"We're constantly developing EV technology," explained CEO Matthias Müller in an interview with German magazine Auto, Motor und Sport.
Müller did not specify which model will be the first to get the EV treatment, but the entry-level Boxster and Cayman models are likely candidates due to their size, price and weight.
If given the green light for production, Porsche's first modern electric vehicle not be offered with an optional gas-burning range extender because Müller believes a small engine needlessly adds weight. Instead, the executive explained the electric Porsche would need to use a battery pack big enough to provide a driving range of anywhere between 190 and 250 miles in order be deemed worthy of wearing the storied Porsche crest and justify its relatively high price.
Part of the Volkswagen empire, Porsche could glean EV technology from sister company Audi's e-tron program. The upcoming R8 e-tron will boast a range of 280 miles thanks to recent advances in battery and electric motor technology.
Müller did not provide a timeframe for when his company will decide if going all-electric is a wise business decision.
The automaker built three experimental electric Boxsters (pictured) three years ago and entered them in a pilot program that took place around its home town of Stuttgart, Germany. Each prototype was powered by two electric motors that sent a total of 240 horsepower and 398 lb-ft. of torque to all four wheels, enabling the Boxster to reach 62 mph from a stop in 5.3 seconds.
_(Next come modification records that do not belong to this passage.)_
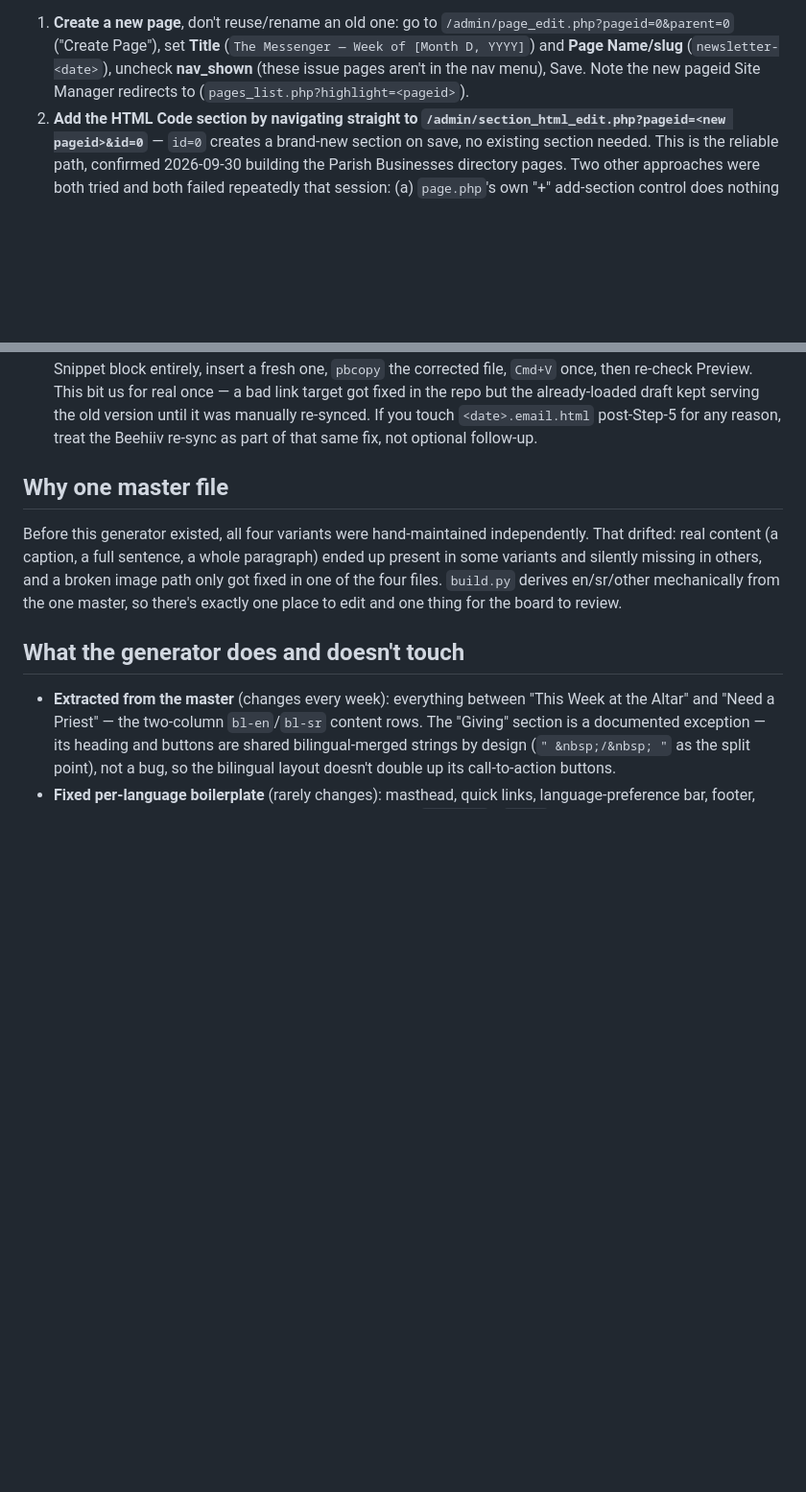
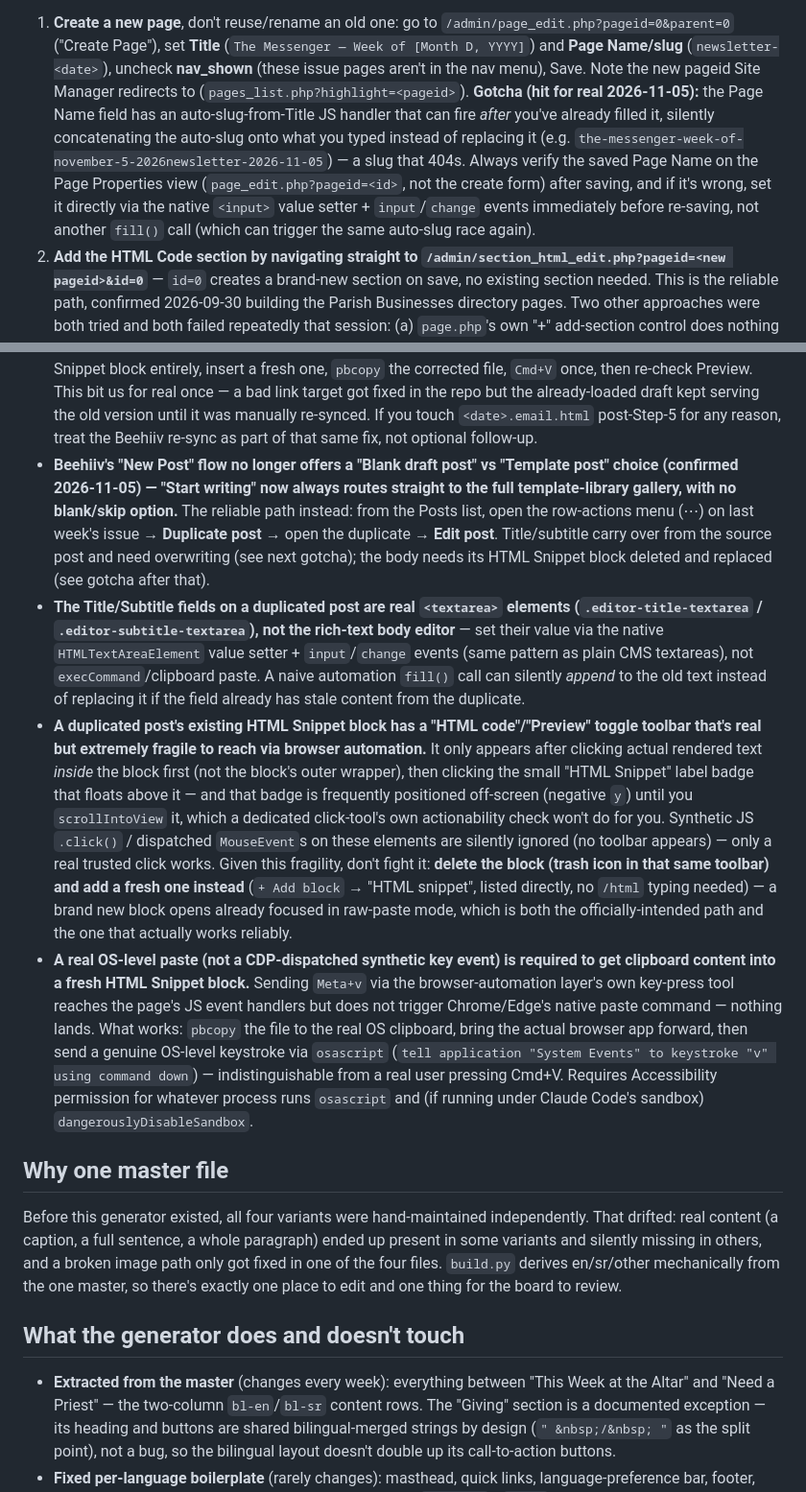
Before and after one commit to PhotoRomano/stn-newsletter, a Markdown page: README.md, 2 parts joined by grey strips. Shown at 96% size. GitHub-like rendering; blank space fills up the shorter version.

Commit message:
README: document Beehiiv no-blank-draft UI change and CMS page-name slug race
Both bugs hit for real publishing the 2026-11-05 issue: Beehiiv's
"Start writing" no longer offers a blank-draft option (always routes to
the template gallery now), and Site Manager's Page Name field can
silently concatenate an auto-slug onto typed input instead of replacing
it, producing a 404ing slug. Captures the reliable workarounds found
for each so a future session doesn't re-derive them from scratch.

```diff
--- a/README.md
+++ b/README.md
@@ -229,6 +229,16 @@ Then in Site Manager (`stnicholasphilly.org/admin`, login may need a
    Name/slug** (`newsletter-<date>`), uncheck **nav_shown** (these
    issue pages aren't in the nav menu), Save. Note the new pageid Site
    Manager redirects to (`pages_list.php?highlight=<pageid>`).
+   **Gotcha (hit for real 2026-11-05):** the Page Name field has an
+   auto-slug-from-Title JS handler that can fire *after* you've already
+   filled it, silently concatenating the auto-slug onto what you typed
+   instead of replacing it (e.g. `the-messenger-week-of-november-5-2026newsletter-2026-11-05`)
+   — a slug that 404s. Always verify the saved Page Name on the Page
+   Properties view (`page_edit.php?pageid=<id>`, not the create form)
+   after saving, and if it's wrong, set it directly via the native
+   `<input>` value setter + `input`/`change` events immediately before
+   re-saving, not another `fill()` call (which can trigger the same
+   auto-slug race again).
 2. **Add the HTML Code section by navigating straight to
    `/admin/section_html_edit.php?pageid=<new pageid>&id=0`** — `id=0`
    creates a brand-new section on save, no existing section needed.
@@ -462,6 +472,49 @@ confuse the two.
   serving the old version until it was manually re-synced. If you touch
   `<date>.email.html` post-Step-5 for any reason, treat the Beehiiv
   re-sync as part of that same fix, not optional follow-up.
+- **Beehiiv's "New Post" flow no longer offers a "Blank draft post" vs
+  "Template post" choice (confirmed 2026-11-05) — "Start writing" now
+  always routes straight to the full template-library gallery, with no
+  blank/skip option.** The reliable path instead: from the Posts list,
+  open the row-actions menu (⋯) on last week's issue → **Duplicate
+  post** → open the duplicate → **Edit post**. Title/subtitle carry over
+  from the source post and need overwriting (see next gotcha); the body
+  needs its HTML Snippet block deleted and replaced (see gotcha after
+  that).
+- **The Title/Subtitle fields on a duplicated post are real
+  `<textarea>` elements (`.editor-title-textarea` /
+  `.editor-subtitle-textarea`), not the rich-text body editor** — set
+  their value via the native `HTMLTextAreaElement` value setter +
+  `input`/`change` events (same pattern as plain CMS textareas), not
+  `execCommand`/clipboard paste. A naive automation `fill()` call can
+  silently *append* to the old text instead of replacing it if the
+  field already has stale content from the duplicate.
+- **A duplicated post's existing HTML Snippet block has a "HTML
+  code"/"Preview" toggle toolbar that's real but extremely fragile to
+  reach via browser automation.** It only appears after clicking actual
+  rendered text *inside* the block first (not the block's outer
+  wrapper), then clicking the small "HTML Snippet" label badge that
+  floats above it — and that badge is frequently positioned off-screen
+  (negative `y`) until you `scrollIntoView` it, which a dedicated
+  click-tool's own actionability check won't do for you. Synthetic JS
+  `.click()` / dispatched `MouseEvent`s on these elements are silently
+  ignored (no toolbar appears) — only a real trusted click works. Given
+  this fragility, don't fight it: **delete the block (trash icon in
+  that same toolbar) and add a fresh one instead** (`+ Add block` →
+  "HTML snippet", listed directly, no `/html` typing needed) — a brand
+  new block opens already focused in raw-paste mode, which is both the
+  officially-intended path and the one that actually works reliably.
+- **A real OS-level paste (not a CDP-dispatched synthetic key event) is
+  required to get clipboard content into a fresh HTML Snippet block.**
+  Sending `Meta+v` via the browser-automation layer's own key-press tool
+  reaches the page's JS event handlers but does not trigger Chrome/Edge's
+  native paste command — nothing lands. What works: `pbcopy` the file
+  to the real OS clipboard, bring the actual browser app forward, then
+  send a genuine OS-level keystroke via `osascript`
+  (`tell application "System Events" to keystroke "v" using command down`)
+  — indistinguishable from a real user pressing Cmd+V. Requires
+  Accessibility permission for whatever process runs `osascript` and
+  (if running under Claude Code's sandbox) `dangerouslyDisableSandbox`.
 
 ## Why one master file
 
```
Most of the drivetrain components were sourced from the Volkswagen parts bin.